| WORK REQUIRED |
Identical copies of all the records below are needed.

(Dataset records)
-- Opening Marker --

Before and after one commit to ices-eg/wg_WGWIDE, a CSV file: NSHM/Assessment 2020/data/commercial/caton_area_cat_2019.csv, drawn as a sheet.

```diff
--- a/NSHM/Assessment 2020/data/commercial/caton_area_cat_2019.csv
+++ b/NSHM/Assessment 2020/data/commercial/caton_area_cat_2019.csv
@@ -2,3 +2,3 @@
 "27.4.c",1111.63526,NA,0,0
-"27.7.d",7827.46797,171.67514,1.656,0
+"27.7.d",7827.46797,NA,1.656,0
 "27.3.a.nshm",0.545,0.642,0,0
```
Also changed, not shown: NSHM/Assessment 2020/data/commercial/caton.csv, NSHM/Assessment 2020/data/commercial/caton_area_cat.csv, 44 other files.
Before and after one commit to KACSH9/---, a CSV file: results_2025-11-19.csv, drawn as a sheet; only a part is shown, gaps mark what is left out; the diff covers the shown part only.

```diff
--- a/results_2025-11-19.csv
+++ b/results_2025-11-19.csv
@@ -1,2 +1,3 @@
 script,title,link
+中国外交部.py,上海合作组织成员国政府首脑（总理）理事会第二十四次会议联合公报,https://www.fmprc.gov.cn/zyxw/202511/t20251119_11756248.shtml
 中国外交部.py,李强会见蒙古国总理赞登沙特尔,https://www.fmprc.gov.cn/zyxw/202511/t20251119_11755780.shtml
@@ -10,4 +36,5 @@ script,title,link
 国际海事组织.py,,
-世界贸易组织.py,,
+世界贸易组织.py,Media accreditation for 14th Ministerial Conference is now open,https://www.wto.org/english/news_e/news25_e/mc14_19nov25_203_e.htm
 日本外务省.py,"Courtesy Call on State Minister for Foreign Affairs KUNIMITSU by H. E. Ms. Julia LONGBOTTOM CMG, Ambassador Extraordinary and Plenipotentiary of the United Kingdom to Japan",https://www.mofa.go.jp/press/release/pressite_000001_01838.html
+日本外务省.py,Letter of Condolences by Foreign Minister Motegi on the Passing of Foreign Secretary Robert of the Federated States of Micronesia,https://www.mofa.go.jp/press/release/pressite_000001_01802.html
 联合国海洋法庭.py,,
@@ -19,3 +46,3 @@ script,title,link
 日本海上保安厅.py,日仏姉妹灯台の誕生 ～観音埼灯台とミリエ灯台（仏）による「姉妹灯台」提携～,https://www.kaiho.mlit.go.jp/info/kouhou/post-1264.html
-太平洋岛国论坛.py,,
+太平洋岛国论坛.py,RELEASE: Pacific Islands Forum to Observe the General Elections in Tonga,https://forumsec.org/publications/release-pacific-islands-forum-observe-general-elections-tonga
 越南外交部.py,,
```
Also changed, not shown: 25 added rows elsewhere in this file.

-- Closing Marker --

| SOLVED EXERCISE |
Before and after one commit to ices-eg/wg_WGWIDE, a CSV file: NSHM/Assessment 2020/data/commercial/caton_area_cat_2019.csv, drawn as a sheet.

```diff
--- a/NSHM/Assessment 2020/data/commercial/caton_area_cat_2019.csv
+++ b/NSHM/Assessment 2020/data/commercial/caton_area_cat_2019.csv
@@ -2,3 +2,3 @@
 "27.4.c",1111.63526,NA,0,0
-"27.7.d",7827.46797,171.67514,1.656,0
+"27.7.d",7827.46797,NA,1.656,0
 "27.3.a.nshm",0.545,0.642,0,0
```
Also changed, not shown: NSHM/Assessment 2020/data/commercial/caton.csv, NSHM/Assessment 2020/data/commercial/caton_area_cat.csv, 44 other files.
Before and after one commit to KACSH9/---, a CSV file: results_2025-11-19.csv, drawn as a sheet; only a part is shown, gaps mark what is left out; the diff covers the shown part only.

```diff
--- a/results_2025-11-19.csv
+++ b/results_2025-11-19.csv
@@ -1,2 +1,3 @@
 script,title,link
+中国外交部.py,上海合作组织成员国政府首脑（总理）理事会第二十四次会议联合公报,https://www.fmprc.gov.cn/zyxw/202511/t20251119_11756248.shtml
 中国外交部.py,李强会见蒙古国总理赞登沙特尔,https://www.fmprc.gov.cn/zyxw/202511/t20251119_11755780.shtml
@@ -10,4 +36,5 @@ script,title,link
 国际海事组织.py,,
-世界贸易组织.py,,
+世界贸易组织.py,Media accreditation for 14th Ministerial Conference is now open,https://www.wto.org/english/news_e/news25_e/mc14_19nov25_203_e.htm
 日本外务省.py,"Courtesy Call on State Minister for Foreign Affairs KUNIMITSU by H. E. Ms. Julia LONGBOTTOM CMG, Ambassador Extraordinary and Plenipotentiary of the United Kingdom to Japan",https://www.mofa.go.jp/press/release/pressite_000001_01838.html
+日本外务省.py,Letter of Condolences by Foreign Minister Motegi on the Passing of Foreign Secretary Robert of the Federated States of Micronesia,https://www.mofa.go.jp/press/release/pressite_000001_01802.html
 联合国海洋法庭.py,,
@@ -19,3 +46,3 @@ script,title,link
 日本海上保安厅.py,日仏姉妹灯台の誕生 ～観音埼灯台とミリエ灯台（仏）による「姉妹灯台」提携～,https://www.kaiho.mlit.go.jp/info/kouhou/post-1264.html
-太平洋岛国论坛.py,,
+太平洋岛国论坛.py,RELEASE: Pacific Islands Forum to Observe the General Elections in Tonga,https://forumsec.org/publications/release-pacific-islands-forum-observe-general-elections-tonga
 越南外交部.py,,
```
Also changed, not shown: 25 added rows elsewhere in this file.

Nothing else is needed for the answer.